Wes Anderson and Noah Baumbach adapted the Roald Dahl novel and gave it a very adult and unique voice in the sense that it resembles the sensibility of Anderson's regular narrative live action features. The stop motion animation is excellent as is the very apt casting. This has grown since release to be one of my favs from this director. '...Am I being flirted with by a psychotic rat?..' If I had a dime for every..
This time I have do admit: Anderson's aesthetics and general mood caught me for real. I always thought to myself - why the hell this director has everything I like and I've never given 5 stars to his fims? Well, now is the moment to do so. Mr. Fox and his folks are so incredibly cute it's hard not to fall in love with them immediately. Besides that, there's the cinematography. Why so beautiful?

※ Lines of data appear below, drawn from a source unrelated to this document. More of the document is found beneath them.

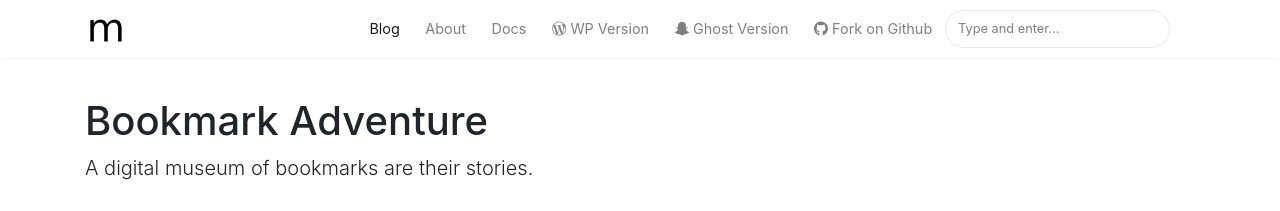
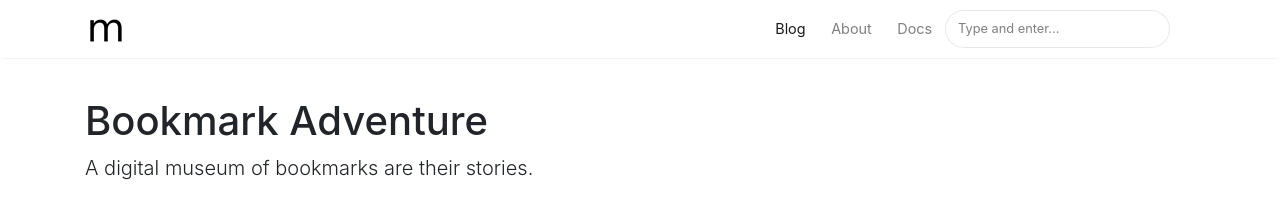
Before and after one commit to WattanitOnlineResouces/bookmark-adventure-source, a Jekyll site: the page built from index.html, in a window 1280 px wide. Shown: the top 211 px of the page. Built offline with Jekyll 4.4.1, drawn with Linux system fonts in a browser that asks for light colours; nearby versions of some CDN libraries; the list of posts is cut into pages by our own code.

Commit message:
Edit navigation bar items

```diff
--- a/_layouts/default.html
+++ b/_layouts/default.html
@@ -77,18 +77,6 @@
 
                 <li class="nav-item">
                 <a target="_blank" class="nav-link" href="https://bootstrapstarter.com/bootstrap-templates/template-mediumish-bootstrap-jekyll/"> Docs</a>
-                </li>
-
-                <li class="nav-item">
-                <a target="_blank" class="nav-link" href="https://www.wowthemes.net/themes/mediumish-wordpress/"><i class="fab fa-wordpress-simple"></i> WP Version</a>
-                </li>
-
-                <li class="nav-item">
-                <a target="_blank" class="nav-link" href="https://www.wowthemes.net/themes/mediumish-ghost/"><i class="fab fa-snapchat-ghost"></i> Ghost Version</a>
-                </li>
-
-                <li class="nav-item">
-                <a target="_blank" class="nav-link" href="https://github.com/wowthemesnet/mediumish-theme-jekyll"><i class="fab fa-github"></i> Fork on Github</a>
                 </li>
 
                 {% include search-lunr.html %}
```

Fantastic Mr. Fox is perhaps the auteur's most fully-realized vision. It seems as though his fondness for nostalgia and quirky playhouse imagination was made for animation. I found the storyline charming and funny, and the idiosyncratic details we've come to expect from Mr. Anderson are on full display.
You'd think making more family-friendly fare would force him to take the visual density down a notch, but if anything he ups it, which is supercool of him. My hypothetical children are watching this once a month, whether they like it or not.
If animation is the most pure form of moviemaking down to the slightest detail, then Wes Anderson proves it by creating an overly familiar fantasia that fits right into the boxed-in world building of his previous creations. The shoebox diorama style mixed with all-too-familiar voicework makes this a warm, happy homeland to Anderson fans and other 20-something hipsters refusing to let go of their inner child.